- Identify partners to meet these gaps – define why they will be involved, what they will be committing to and how much funding they will bring to the project.
- Explain how the partnership will be managed – consultation, partnership contract, reporting systems, meetings and so on.
4 Writing the bid
- Start writing early.
- Be clear, concise and don’t repeat yourself.
- Follow application guidance closely as, for example, expanding text boxes or using the wrong font can make an application ineligible.
- Respond to the criteria, not necessarily the question.
- Make sure you understand the difference between 'outputs' and 'outcomes' as funders will want your outcomes to clearly link to their objectives or criteria.
- Think like an assessor rather than an applicant and ask yourself whether you would approve your bid.
- Use the funder’s language in your response.
- Make sure your presentation looks good and reads well – use paragraphs and tables to make it easier to read and score.
- Don’t add information that is not required.
- Use pictures, charts and diagrams wherever possible.
- Highlight key sentences in italics or bold.
- Don’t be afraid of stating the risks associated with your project. The funder will want to see that you have thought about what could go wrong and that you have a plan for how you would deal with this.
5 Supporting information
There may be a number of documents or other information that could be requested to back up your bid. So, be factual and quote from sources or refer to relevant documents. This may include background or organisational information, such as:
- local strategies
- information from relevant charities
- partners or potential partners
- consultation feedback
- reviews or annual reports
- a constitution
- promotional material.
6 Final checks
- Allow time for final checking and getting feedback well in advance of the deadline to be able to take comments on board.
- Ask for feedback from specific colleagues and partners with specialist knowledge.
- Use a ‘critical friend’ to provide general objective feedback on a bid, its structure and approach.
7 Why some bids fail
Bids sometimes fail because:
- applications are ineligible or incomplete
- evidence of its need or added value is not supplied
- there is insufficient planning or budget
- your organisation has a poor track record
- not enough match funding was identified

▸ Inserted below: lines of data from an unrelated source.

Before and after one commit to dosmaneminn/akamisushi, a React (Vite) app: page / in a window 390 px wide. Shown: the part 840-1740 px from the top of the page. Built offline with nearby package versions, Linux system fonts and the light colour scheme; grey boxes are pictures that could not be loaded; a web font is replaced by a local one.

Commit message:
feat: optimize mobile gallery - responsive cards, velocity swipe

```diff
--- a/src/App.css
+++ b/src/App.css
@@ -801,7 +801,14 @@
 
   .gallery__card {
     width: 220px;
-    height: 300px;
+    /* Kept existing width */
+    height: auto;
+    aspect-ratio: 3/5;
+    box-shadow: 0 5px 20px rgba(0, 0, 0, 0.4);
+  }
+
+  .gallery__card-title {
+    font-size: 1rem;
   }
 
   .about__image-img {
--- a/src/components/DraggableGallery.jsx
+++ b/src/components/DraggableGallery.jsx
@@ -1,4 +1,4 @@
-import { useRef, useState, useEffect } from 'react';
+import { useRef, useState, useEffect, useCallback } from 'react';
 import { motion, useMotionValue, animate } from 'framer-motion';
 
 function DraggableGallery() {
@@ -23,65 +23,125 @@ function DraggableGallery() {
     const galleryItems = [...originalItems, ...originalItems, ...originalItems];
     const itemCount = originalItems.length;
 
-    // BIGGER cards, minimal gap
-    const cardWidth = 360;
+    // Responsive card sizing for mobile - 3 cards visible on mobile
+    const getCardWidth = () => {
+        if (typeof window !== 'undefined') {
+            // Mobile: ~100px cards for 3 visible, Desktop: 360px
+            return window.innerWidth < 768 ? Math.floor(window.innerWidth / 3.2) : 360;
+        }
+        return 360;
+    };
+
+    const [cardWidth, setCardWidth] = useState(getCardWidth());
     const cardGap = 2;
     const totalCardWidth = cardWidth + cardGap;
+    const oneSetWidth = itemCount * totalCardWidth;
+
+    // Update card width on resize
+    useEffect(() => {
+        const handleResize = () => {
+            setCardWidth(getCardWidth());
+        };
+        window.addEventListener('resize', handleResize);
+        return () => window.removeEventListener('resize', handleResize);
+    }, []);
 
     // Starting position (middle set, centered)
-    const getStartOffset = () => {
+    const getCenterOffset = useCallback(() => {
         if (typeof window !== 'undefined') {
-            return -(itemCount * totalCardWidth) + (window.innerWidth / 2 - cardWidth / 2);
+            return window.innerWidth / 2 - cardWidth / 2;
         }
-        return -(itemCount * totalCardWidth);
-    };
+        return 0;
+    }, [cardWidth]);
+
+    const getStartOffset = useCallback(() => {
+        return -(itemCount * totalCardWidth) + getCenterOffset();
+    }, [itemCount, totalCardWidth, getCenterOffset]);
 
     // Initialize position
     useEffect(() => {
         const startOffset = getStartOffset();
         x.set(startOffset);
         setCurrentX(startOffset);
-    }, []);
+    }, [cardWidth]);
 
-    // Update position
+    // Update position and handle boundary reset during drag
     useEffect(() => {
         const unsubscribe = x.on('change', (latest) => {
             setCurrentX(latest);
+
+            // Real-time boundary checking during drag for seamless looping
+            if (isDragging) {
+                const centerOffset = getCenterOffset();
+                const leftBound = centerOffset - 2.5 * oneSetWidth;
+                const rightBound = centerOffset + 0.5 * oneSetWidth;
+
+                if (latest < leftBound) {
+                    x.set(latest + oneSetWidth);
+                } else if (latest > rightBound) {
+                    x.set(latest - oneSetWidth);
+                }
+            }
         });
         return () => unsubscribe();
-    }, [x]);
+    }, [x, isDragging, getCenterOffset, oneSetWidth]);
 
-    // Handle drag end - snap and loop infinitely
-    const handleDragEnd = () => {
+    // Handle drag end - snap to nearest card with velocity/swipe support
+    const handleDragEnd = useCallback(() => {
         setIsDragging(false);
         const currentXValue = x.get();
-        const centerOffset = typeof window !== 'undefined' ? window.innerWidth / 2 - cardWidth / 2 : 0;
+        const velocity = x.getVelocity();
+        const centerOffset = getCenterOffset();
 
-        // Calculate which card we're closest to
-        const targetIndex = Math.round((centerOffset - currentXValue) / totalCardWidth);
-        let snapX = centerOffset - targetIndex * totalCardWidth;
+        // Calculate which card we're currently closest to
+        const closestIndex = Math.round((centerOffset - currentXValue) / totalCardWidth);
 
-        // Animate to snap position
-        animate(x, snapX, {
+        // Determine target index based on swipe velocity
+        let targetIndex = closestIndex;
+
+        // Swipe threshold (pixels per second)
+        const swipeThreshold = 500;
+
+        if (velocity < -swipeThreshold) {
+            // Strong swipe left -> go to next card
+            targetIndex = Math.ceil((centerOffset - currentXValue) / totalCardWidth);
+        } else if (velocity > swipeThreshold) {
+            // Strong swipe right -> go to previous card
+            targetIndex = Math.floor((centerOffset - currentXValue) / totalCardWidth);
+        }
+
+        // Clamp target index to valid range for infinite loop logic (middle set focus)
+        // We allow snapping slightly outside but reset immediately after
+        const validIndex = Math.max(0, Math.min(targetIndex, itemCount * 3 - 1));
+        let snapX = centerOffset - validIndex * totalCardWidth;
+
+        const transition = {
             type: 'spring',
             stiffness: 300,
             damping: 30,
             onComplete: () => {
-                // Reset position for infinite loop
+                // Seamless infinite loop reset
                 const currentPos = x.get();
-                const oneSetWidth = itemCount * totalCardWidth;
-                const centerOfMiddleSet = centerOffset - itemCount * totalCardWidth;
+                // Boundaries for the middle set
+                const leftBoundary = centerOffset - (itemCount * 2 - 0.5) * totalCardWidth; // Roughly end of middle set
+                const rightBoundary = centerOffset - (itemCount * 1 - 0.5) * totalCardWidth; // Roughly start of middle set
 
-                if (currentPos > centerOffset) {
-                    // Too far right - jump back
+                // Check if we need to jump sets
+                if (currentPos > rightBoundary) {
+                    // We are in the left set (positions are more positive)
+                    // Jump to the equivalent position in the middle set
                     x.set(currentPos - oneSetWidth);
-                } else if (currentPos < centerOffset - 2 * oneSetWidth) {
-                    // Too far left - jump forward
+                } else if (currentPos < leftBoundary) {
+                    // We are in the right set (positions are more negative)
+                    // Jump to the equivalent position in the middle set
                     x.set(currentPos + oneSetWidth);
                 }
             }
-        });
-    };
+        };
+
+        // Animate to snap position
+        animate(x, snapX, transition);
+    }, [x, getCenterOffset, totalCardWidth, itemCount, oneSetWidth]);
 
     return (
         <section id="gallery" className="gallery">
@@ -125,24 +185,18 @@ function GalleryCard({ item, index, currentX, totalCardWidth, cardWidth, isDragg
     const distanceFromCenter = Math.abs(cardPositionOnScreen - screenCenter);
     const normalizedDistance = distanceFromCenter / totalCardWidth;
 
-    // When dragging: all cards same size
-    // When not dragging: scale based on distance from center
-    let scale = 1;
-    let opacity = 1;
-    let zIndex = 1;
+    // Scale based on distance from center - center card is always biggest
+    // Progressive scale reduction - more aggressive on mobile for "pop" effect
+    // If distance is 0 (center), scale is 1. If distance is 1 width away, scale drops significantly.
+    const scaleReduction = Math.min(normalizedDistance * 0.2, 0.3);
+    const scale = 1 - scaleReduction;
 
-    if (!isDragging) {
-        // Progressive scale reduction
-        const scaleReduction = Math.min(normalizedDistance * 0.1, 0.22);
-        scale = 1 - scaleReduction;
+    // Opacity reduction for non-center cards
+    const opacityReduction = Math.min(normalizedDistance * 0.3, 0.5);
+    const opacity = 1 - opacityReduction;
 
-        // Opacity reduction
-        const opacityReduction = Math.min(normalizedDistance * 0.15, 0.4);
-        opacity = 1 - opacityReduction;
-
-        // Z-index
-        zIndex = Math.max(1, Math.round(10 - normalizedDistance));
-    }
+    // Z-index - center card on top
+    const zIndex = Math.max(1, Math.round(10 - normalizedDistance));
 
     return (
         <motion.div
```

- there was stiff competition
- the minimum standards were not met, for example, for equal opportunities
- the project may not be suitable for one-off payment if it's ongoing and there is no exit strategy.